Before and after images:
□ □ □ □ □
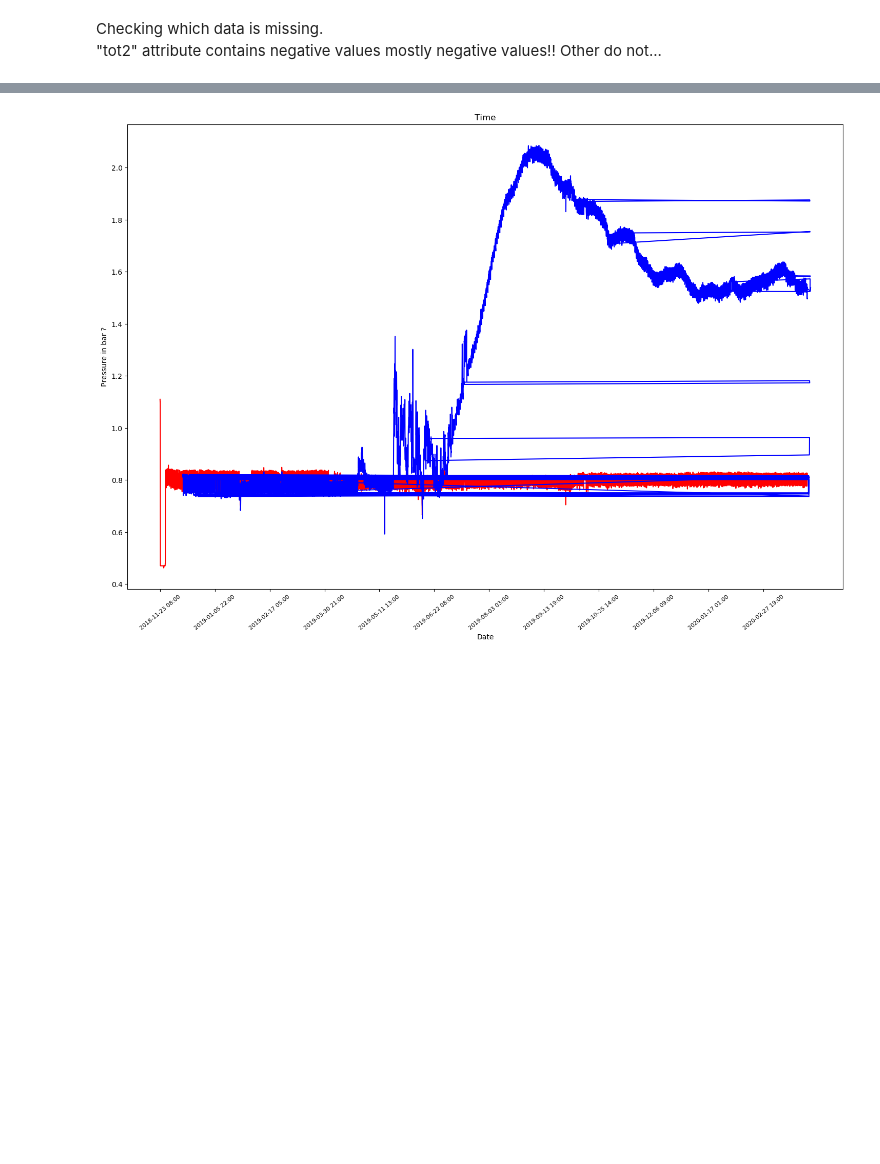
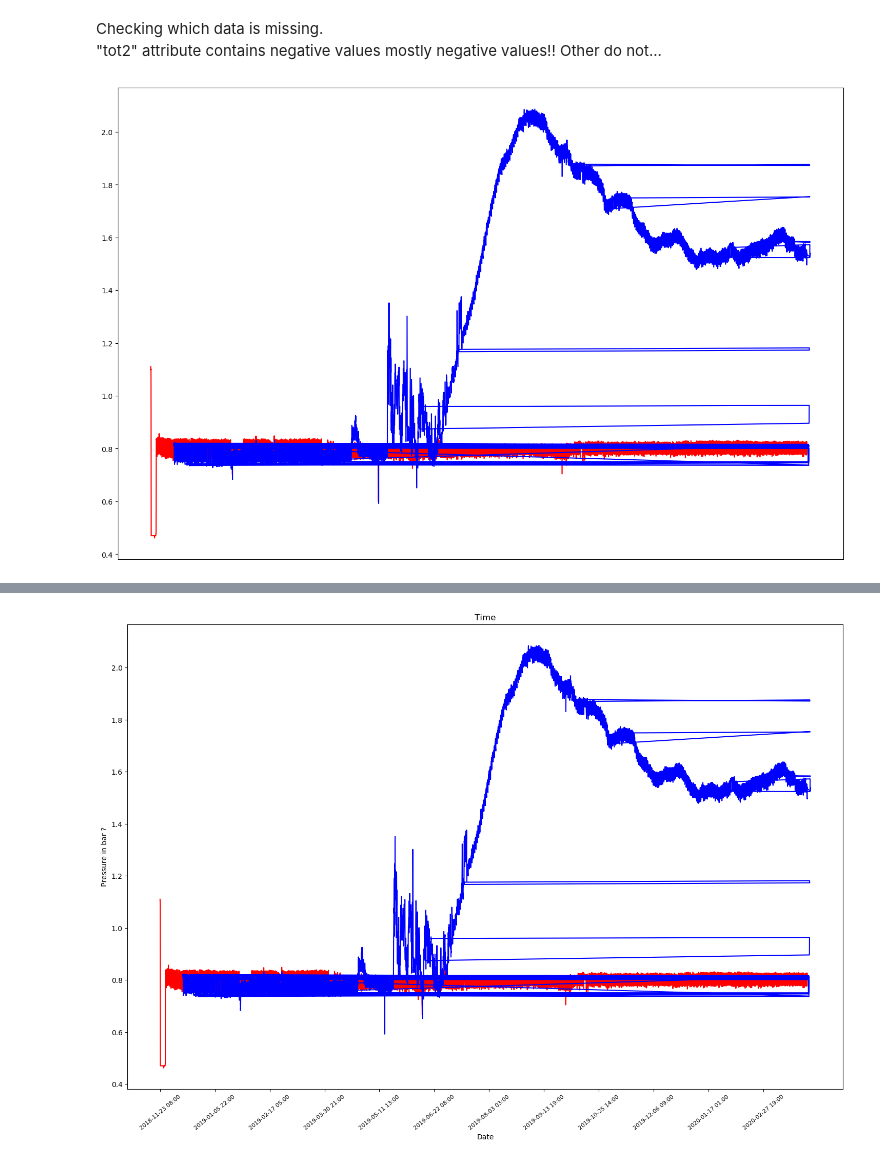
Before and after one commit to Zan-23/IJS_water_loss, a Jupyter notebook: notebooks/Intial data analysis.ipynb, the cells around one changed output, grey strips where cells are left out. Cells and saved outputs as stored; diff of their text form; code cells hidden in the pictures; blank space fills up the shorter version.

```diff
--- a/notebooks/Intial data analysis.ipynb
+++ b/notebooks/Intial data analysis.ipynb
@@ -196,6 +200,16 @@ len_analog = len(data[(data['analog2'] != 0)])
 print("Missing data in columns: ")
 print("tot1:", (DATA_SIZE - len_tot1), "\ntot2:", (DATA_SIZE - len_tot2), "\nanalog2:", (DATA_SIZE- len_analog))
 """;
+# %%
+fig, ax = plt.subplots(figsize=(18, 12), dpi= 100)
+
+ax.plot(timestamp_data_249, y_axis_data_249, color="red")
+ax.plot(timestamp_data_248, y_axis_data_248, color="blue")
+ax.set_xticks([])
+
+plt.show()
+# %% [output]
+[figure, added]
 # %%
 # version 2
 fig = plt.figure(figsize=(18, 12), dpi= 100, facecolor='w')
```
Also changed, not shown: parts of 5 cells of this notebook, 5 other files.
□ □ □ □ □
## PROBLEM DETAILS
Give only the number of lines in the entries that contain "notebooks".

## RESULT BELOW
3